Compare this to your own situation for example. Right now, you might be working at an organization for what you consider a decent wage. You’d like to change things and maybe own your own business someday. But, for now, it’s not really that big of a deal if you don’t work on that idea you have for an hour after you get home. “I’m really tired after a hard day’s work”, I hear you saying.
Now, consider if you were to lose your job and have your financial security net disappear overnight. You would have no other option but to work on your own business, right. You probably wouldn’t need any extra motivation to burn the midnight oil.
Herein lies the secret to behavioral change – most of us underestimate the consequences of things staying the way they are. If you were to somehow get a window into the distant future and see, in stark detail, the problems that could arise if you didn’t change your mindset, you would make the required changes.
So, how do we get the benefit of this phenomenon without actually having to undergo some sort of traumatic incident or hitting rock bottom first?

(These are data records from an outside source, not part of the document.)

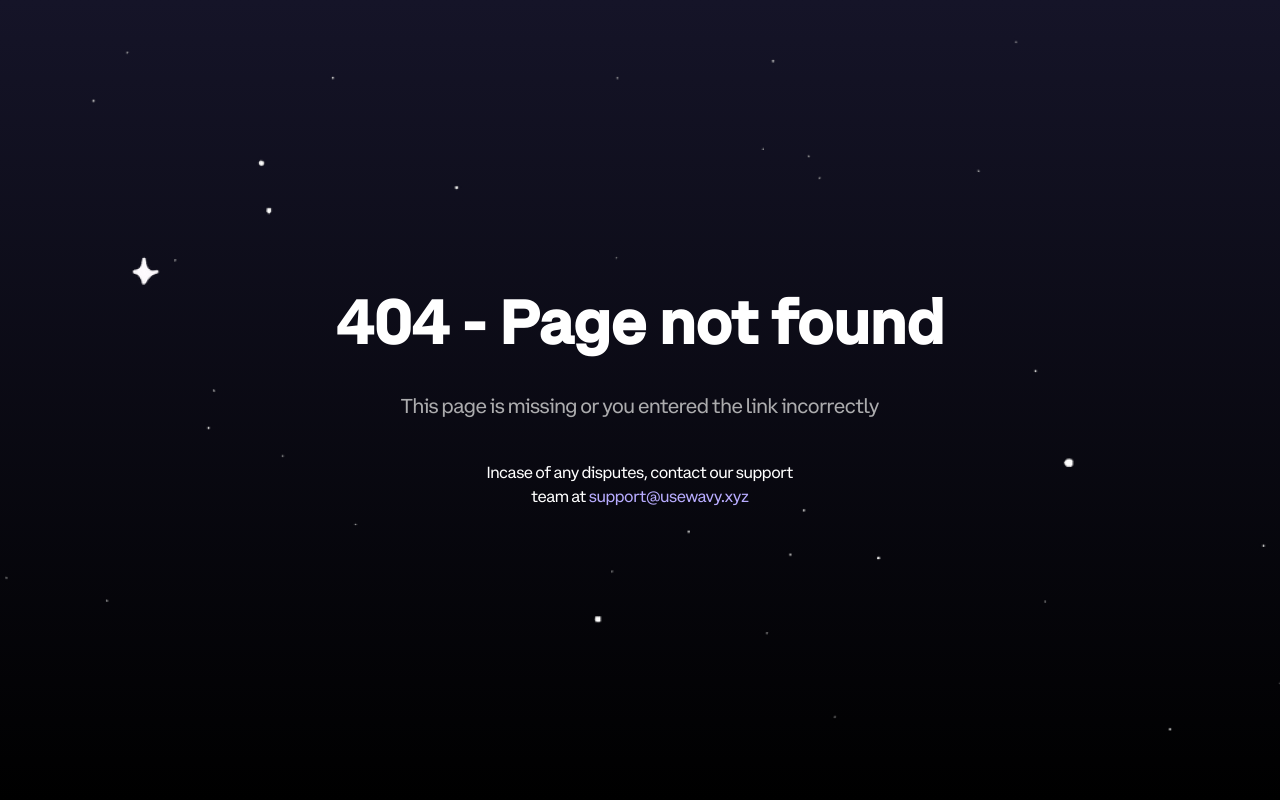
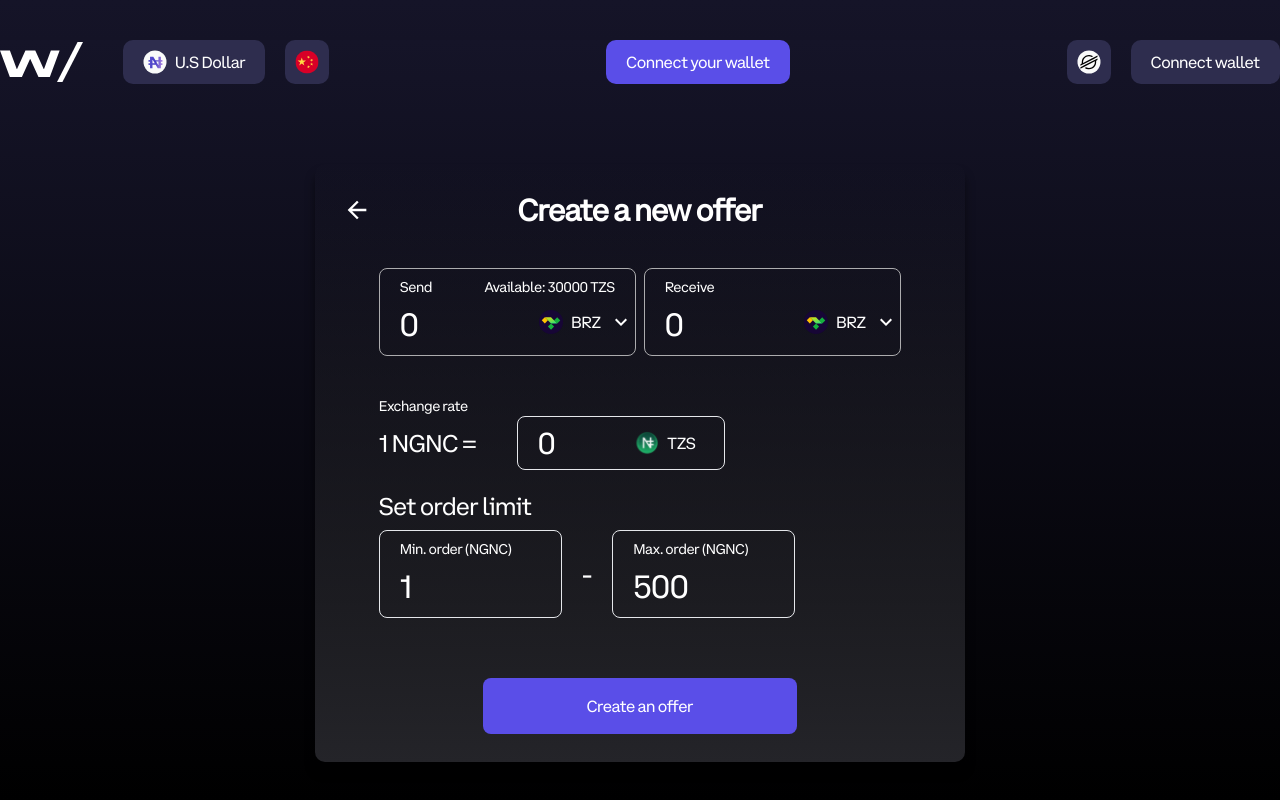
Before and after one commit to It-SuperDev/WAVY-dapp, a React (Create React App) app: page /send/create-offer in a window 1280 px wide. Before the commit this address led to /404. Built offline with nearby package versions, Linux system fonts and the light colour scheme.

Commit message:
[update] create new offer page

```diff
--- a/src/components/Card.tsx
+++ b/src/components/Card.tsx
@@ -4,9 +4,10 @@ import { ReactComponent as BackIcon } from '../assets/img/icon/arrow_back.svg';
 // Styled
 import { CardDiv } from './Styled';
 
-const Card = ({ children, title, back }: { children: any; title?: string; back?: any }) => {
+const Card = ({ children, title, back, lg }: { children: any; title?: string; back?: any; lg?: number }) => {
+    console.log(lg);
     return (
-        <CardDiv className="py-7 min-h-[500px]">
+        <CardDiv className={lg ? `py-7 min-h-[500px] w-[650px]` : 'py-7 min-h-[500px] w-[550px]'}>
             <div className="flex items-center justify-center relative mb-10 mx-[24px]">
                 {back && (
                     <div
--- a/src/components/ValueInput.tsx
+++ b/src/components/ValueInput.tsx
@@ -6,7 +6,7 @@ import KeyboardArrowDownIcon from '@mui/icons-material/KeyboardArrowDown';
 import { VlaueInputProps } from 'types/utils';
 import { Input } from './Styled';
 
-const ValueInput = ({ title, value, available, error, errorMessage, tokenList }: VlaueInputProps) => {
+const ValueInput = ({ title, value, available, error, errorMessage, tokenList, classes }: VlaueInputProps) => {
     const navigate = useNavigate();
 
     const goSelect = () => {
@@ -15,7 +15,7 @@ const ValueInput = ({ title, value, available, error, errorMessage, tokenList }:
 
     return (
         <div
-            className={`flex flex-col rounded-lg w-full border-[0.6px] px-5 py-2 border-[${
+            className={`${classes} flex flex-col rounded-lg w-full border-[0.6px] px-5 py-2 border-[${
                 error ? '#FF0004' : '#ACACAE'
             }]`}
         >
--- a/src/layouts/Wrapper.tsx
+++ b/src/layouts/Wrapper.tsx
@@ -2,8 +2,9 @@ import { Outlet } from 'react-router-dom';
 
 const Wrapper = () => (
     <div
-        className="max-w-modal mx-auto mt-16 mb-[86px]"
-        style={{ minHeight: 'calc(100vh - 40px - 45px - 64px - 86px)' }}
+        className="flex items-start justify-center pt-20"
+        // className="max-w-modal mx-auto mt-16 mb-[86px]"
+        style={{ minHeight: 'calc(100vh - 40px - 44px)' }}
     >
         <Outlet />
     </div>
--- /dev/null
+++ b/src/pages/Send/NewOffer.tsx
@@ -0,0 +1,66 @@
+import { useNavigate, Link } from 'react-router-dom';
+
+// Icon
+import ngncIcon from 'assets/img/coin/ngnc.svg';
+
+// component
+import Card from 'components/Card';
+import ValueInput from 'components/ValueInput';
+import { Input, PrimaryButton } from 'components/Styled';
+
+// Constatn
+import { TOKEN_LIST } from 'config/constants/demo';
+
+const NewOffer = () => {
+    const navigate = useNavigate();
+
+    return (
+        <Card title="Create a new offer" back={() => navigate(-1)} lg={650}>
+            <div className="flex flex-col w-full">
+                <div className="flex items-center justify-between mb-10">
+                    <ValueInput
+                        title="Send"
+                        available="Available: 30000 TZS"
+                        value={0.0}
+                        tokenList={TOKEN_LIST}
+                        classes="mr-2"
+                    />
+
+                    <ValueInput title="Receive" value={0.0} tokenList={TOKEN_LIST} />
+                </div>
+                <div>
+                    <p className="text-sm">Exchange rate</p>
+                    <div className="flex items-center">
+                        <p className="text-2xl">1 NGNC =</p>
+                        <div className="flex rounded-lg border-[0.6px] px-5 py-2 border-[#ACACAE}] ml-10">
+                            <div className="text-3xl mr-20">0</div>
+                            <div className="flex items-center w-full cursor-pointer">
+                                <img src={ngncIcon} alt="token" className="w-[24px] h-[24px]" />
+                                <span className="text-base mx-2">TZS</span>
+                            </div>
+                        </div>
+                    </div>
+                </div>
+                <div className="my-5">
+                    <p className="text-2xl mb-2">Set order limit</p>
+                    <div className="flex items-center">
+                        <div className="flex flex-col rounded-lg border-[0.6px] px-5 py-2 border-[#ACACAE}] w-[35%] ">
+                            <span className="text-sm">Min. order (NGNC)</span>
+                            <Input type="number" defaultValue={1} className="" />
+                        </div>
+                        <div className="text-3xl mx-5">-</div>
+                        <div className="flex flex-col rounded-lg border-[0.6px] px-5 py-2 border-[#ACACAE}] w-[35%] ">
+                            <span className="text-sm">Max. order (NGNC)</span>
+                            <Input type="number" defaultValue={500} className="" />
+                        </div>
+                    </div>
+                </div>
+                <div className="text-center">
+                    <PrimaryButton className="text-center mt-10 py-4 w-[60%]">Create an offer</PrimaryButton>
+                </div>
+            </div>
+        </Card>
+    );
+};
+
+export default NewOffer;
--- a/src/pages/Send/index.tsx
+++ b/src/pages/Send/index.tsx
@@ -88,10 +88,10 @@ const Send = () => {
                 </div>
             ))}
             <div className="flex justify-around items-center mt-5 w-full">
-                <WhiteButton className="text-center text-bold py-4 w-[150px]" onClick={() => navigate(-1)}>
+                <WhiteButton className="text-center text-bold py-4 w-[150px]" onClick={() => navigate('create-offer')}>
                     My offers
                 </WhiteButton>
-                <PrimaryButton className="text-center py-4 w-[150px]" onClick={() => navigate('/')}>
+                <PrimaryButton className="text-center py-4 w-[150px]" onClick={() => navigate('create-offer')}>
                     Create a new offer
                 </PrimaryButton>
             </div>
--- a/src/routes/MainRoutes.tsx
+++ b/src/routes/MainRoutes.tsx
@@ -8,6 +8,7 @@ import Loadable from 'components/Loadable';
 const Home = Loadable(lazy(() => import('pages/Home')));
 const Send = Loadable(lazy(() => import('pages/Send')));
 const SendCheck = Loadable(lazy(() => import('pages/Send/Send')));
+const NewOffer = Loadable(lazy(() => import('pages/Send/NewOffer')));
 const Swap = Loadable(lazy(() => import('pages/Swap')));
 const PreviewSwap = Loadable(lazy(() => import('pages/Swap/PreviewSwap')));
 const Success = Loadable(lazy(() => import('pages/Swap/Success')));
@@ -69,6 +70,10 @@ export const MainRoutes = {
         {
             path: 'send/check',
             element: <SendCheck />
+        },
+        {
+            path: 'send/create-offer',
+            element: <NewOffer />
         }
     ]
 };
--- a/src/types/utils.ts
+++ b/src/types/utils.ts
@@ -22,4 +22,5 @@ export type VlaueInputProps = {
     error?: boolean;
     value?: number;
     tokenList?: DemoDataProps[];
+    classes?: string;
 };
```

The answer is practical pessimism. Author Tim Ferriss coined the term “practical pessimism”, but the basic concept has been around forever.
OK. I’m convinced. How do I use practical pessimism?
Here’s what you do. Take a blank piece of paper and your favorite pen.
Now, begin by listing all of the behavioral and mindset changes that you think you need to make.
- I need to eat healthier.
- I need to devote more time to my business.
- I need to be more frugal.
Now, on the other side of the paper, write down the absolute WORST CASE SCENARIO that will occur if you don’t make this specific change. And when I say worst case, I mean it. Don’t hold back. Delve into what might happen in painful, excruciating detail.
Here’s an example.
- If I don’t start eating healthy, I will become obese and unfit. My social life will shrink, and I will no longer be able to perform any activities that require me to get off the couch. I will eventually contract a heart disease, and die far too early. My family will be inconsolable.
Dark, right? But as you started reading and visualizing that, I bet something clicked in your head. You realized that this future could really come to pass. Instead of having an abstract goal like “I want to be fit”, you now have a specific scenario that you must avoid at all costs. Failure simply isn’t an option anymore.
Once you see your worst fears on that piece of paper, the consequences of your mindset and your actions will suddenly become very clear and urgent to you. Each time you’re lacking motivation, you can go back to this piece of paper and remember why you started.
You can use this technique to visualize the things that might happen if you never work on your business... if you never leave a life of mediocrity. Simply put, the pain of the alternative will force you to become great.
Go on. Try it. You’ve only scratched the surface of what you’re capable of achieving. Don’t let the routine of your everyday life lull you into a false sense of security. Take matters into your own hands. You’re the only one who can.